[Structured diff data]
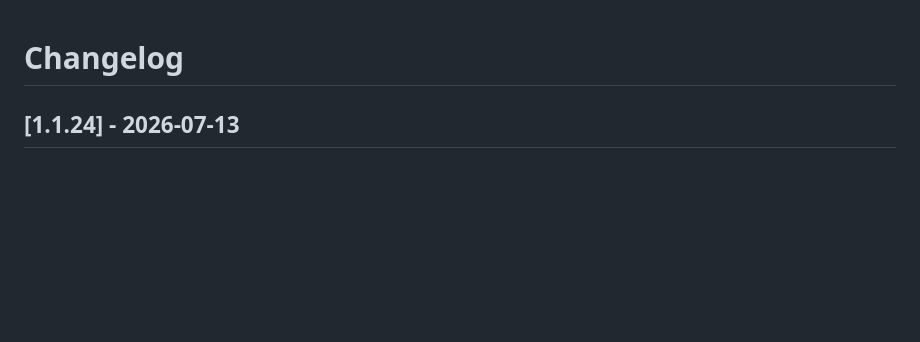
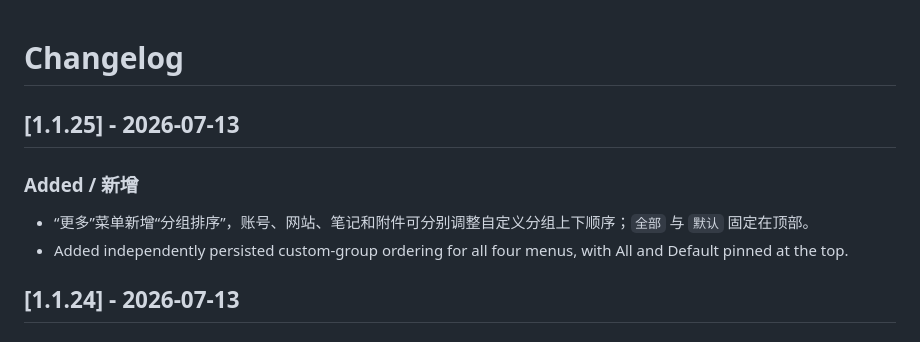
Before and after one commit to 17sho/pass-vault-v2, a Markdown page: CHANGELOG.md, the part around the change. GitHub-like rendering; blank space fills up the shorter version.

```diff
--- a/CHANGELOG.md
+++ b/CHANGELOG.md
@@ -1,4 +1,10 @@
 # Changelog
+
+## [1.1.25] - 2026-07-13
+
+### Added / 新增
+- “更多”菜单新增“分组排序”，账号、网站、笔记和附件可分别调整自定义分组上下顺序；`全部` 与 `默认` 固定在顶部。
+- Added independently persisted custom-group ordering for all four menus, with All and Default pinned at the top.
 
 ## [1.1.24] - 2026-07-13
 
```
Also changed, not shown: release-notes-v1.1.25.md (added, +46 -0 lines).
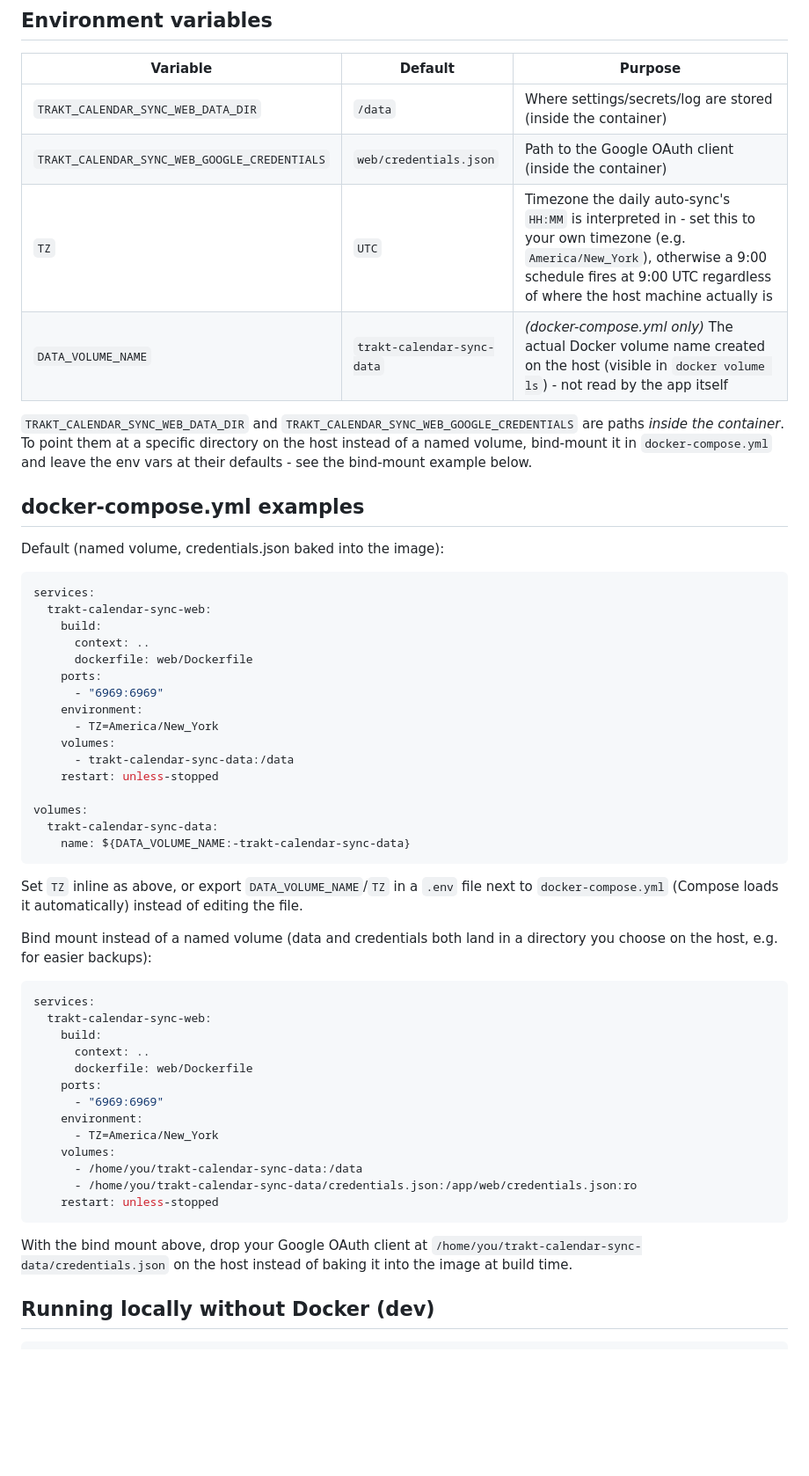
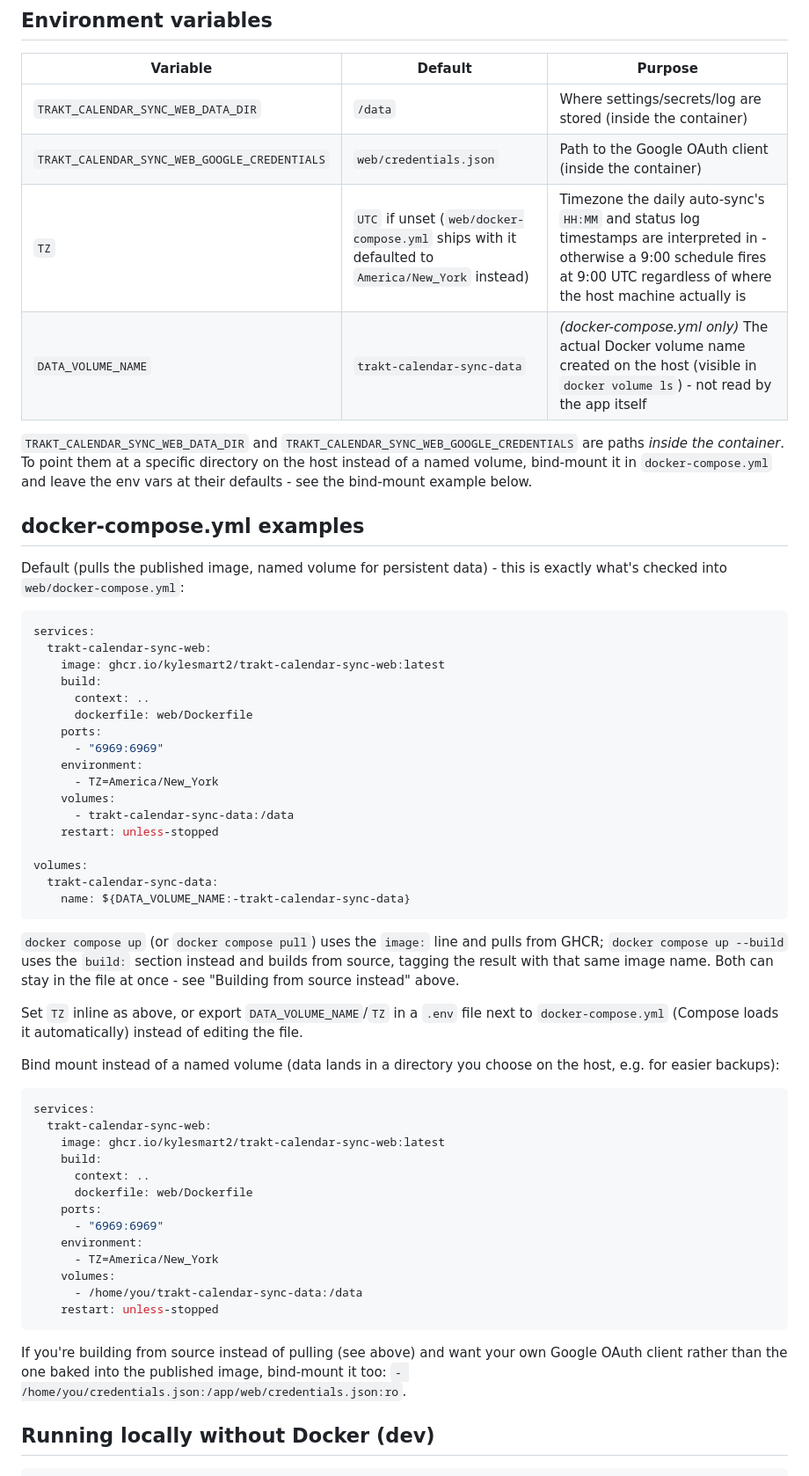
Before and after one commit to kylesmart2/trakt-calendar-sync, a Markdown page: web/README.md, the part around the change. Shown at 88% size. Drawn GitHub-style; blank space fills up the shorter version.

Commit message:
Fix docker-compose.yml examples in web/README.md to match the real file
The "default" example only showed build:, but the actual docker-compose.yml
has both image: and build: (pull by default, --build to build from source).
Also clarifies that the shipped file defaults TZ to America/New_York, not
the app's own UTC fallback.

````diff
--- a/web/README.md
+++ b/web/README.md
@@ -67,7 +67,7 @@ inside the container, mounted as a named Docker volume
 |---|---|---|
 | `TRAKT_CALENDAR_SYNC_WEB_DATA_DIR` | `/data` | Where settings/secrets/log are stored (inside the container) |
 | `TRAKT_CALENDAR_SYNC_WEB_GOOGLE_CREDENTIALS` | `web/credentials.json` | Path to the Google OAuth client (inside the container) |
-| `TZ` | `UTC` | Timezone the daily auto-sync's `HH:MM` is interpreted in - set this to your own timezone (e.g. `America/New_York`), otherwise a 9:00 schedule fires at 9:00 UTC regardless of where the host machine actually is |
+| `TZ` | `UTC` if unset (`web/docker-compose.yml` ships with it defaulted to `America/New_York` instead) | Timezone the daily auto-sync's `HH:MM` and status log timestamps are interpreted in - otherwise a 9:00 schedule fires at 9:00 UTC regardless of where the host machine actually is |
 | `DATA_VOLUME_NAME` | `trakt-calendar-sync-data` | *(docker-compose.yml only)* The actual Docker volume name created on the host (visible in `docker volume ls`) - not read by the app itself |
 
 `TRAKT_CALENDAR_SYNC_WEB_DATA_DIR` and `TRAKT_CALENDAR_SYNC_WEB_GOOGLE_CREDENTIALS`
@@ -77,11 +77,13 @@ leave the env vars at their defaults - see the bind-mount example below.
 
 ## docker-compose.yml examples
 
-Default (named volume, credentials.json baked into the image):
+Default (pulls the published image, named volume for persistent data) - this
+is exactly what's checked into `web/docker-compose.yml`:
 
 ```yaml
 services:
   trakt-calendar-sync-web:
+    image: ghcr.io/kylesmart2/trakt-calendar-sync-web:latest
     build:
       context: ..
       dockerfile: web/Dockerfile
@@ -98,16 +100,23 @@ volumes:
     name: ${DATA_VOLUME_NAME:-trakt-calendar-sync-data}
 ```
 
+`docker compose up` (or `docker compose pull`) uses the `image:` line and
+pulls from GHCR; `docker compose up --build` uses the `build:` section
+instead and builds from source, tagging the result with that same image
+name. Both can stay in the file at once - see "Building from source instead"
+above.
+
 Set `TZ` inline as above, or export `DATA_VOLUME_NAME`/`TZ` in a `.env` file
 next to `docker-compose.yml` (Compose loads it automatically) instead of
 editing the file.
 
-Bind mount instead of a named volume (data and credentials both land in a
-directory you choose on the host, e.g. for easier backups):
+Bind mount instead of a named volume (data lands in a directory you choose
+on the host, e.g. for easier backups):
 
 ```yaml
 services:
   trakt-calendar-sync-web:
+    image: ghcr.io/kylesmart2/trakt-calendar-sync-web:latest
     build:
       context: ..
       dockerfile: web/Dockerfile
@@ -117,13 +126,13 @@ services:
       - TZ=America/New_York
     volumes:
       - /home/you/trakt-calendar-sync-data:/data
-      - /home/you/trakt-calendar-sync-data/credentials.json:/app/web/credentials.json:ro
     restart: unless-stopped
 ```
 
-With the bind mount above, drop your Google OAuth client at
-`/home/you/trakt-calendar-sync-data/credentials.json` on the host instead of
-baking it into the image at build time.
+If you're building from source instead of pulling (see above) and want your
+own Google OAuth client rather than the one baked into the published image,
+bind-mount it too:
+`- /home/you/credentials.json:/app/web/credentials.json:ro`.
 
 ## Running locally without Docker (dev)
 
````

## [BRIEF]
The required result is an exact repetition of the lines from the one containing "-117,13 +126,13 @@" through the last line of the data.

## [REPLY TO THE EXERCISE]
@@ -117,13 +126,13 @@ services:
       - TZ=America/New_York
     volumes:
       - /home/you/trakt-calendar-sync-data:/data
-      - /home/you/trakt-calendar-sync-data/credentials.json:/app/web/credentials.json:ro
     restart: unless-stopped
 ```
 
-With the bind mount above, drop your Google OAuth client at
-`/home/you/trakt-calendar-sync-data/credentials.json` on the host instead of
-baking it into the image at build time.
+If you're building from source instead of pulling (see above) and want your
+own Google OAuth client rather than the one baked into the published image,
+bind-mount it too:
+`- /home/you/credentials.json:/app/web/credentials.json:ro`.
 
 ## Running locally without Docker (dev)
 
````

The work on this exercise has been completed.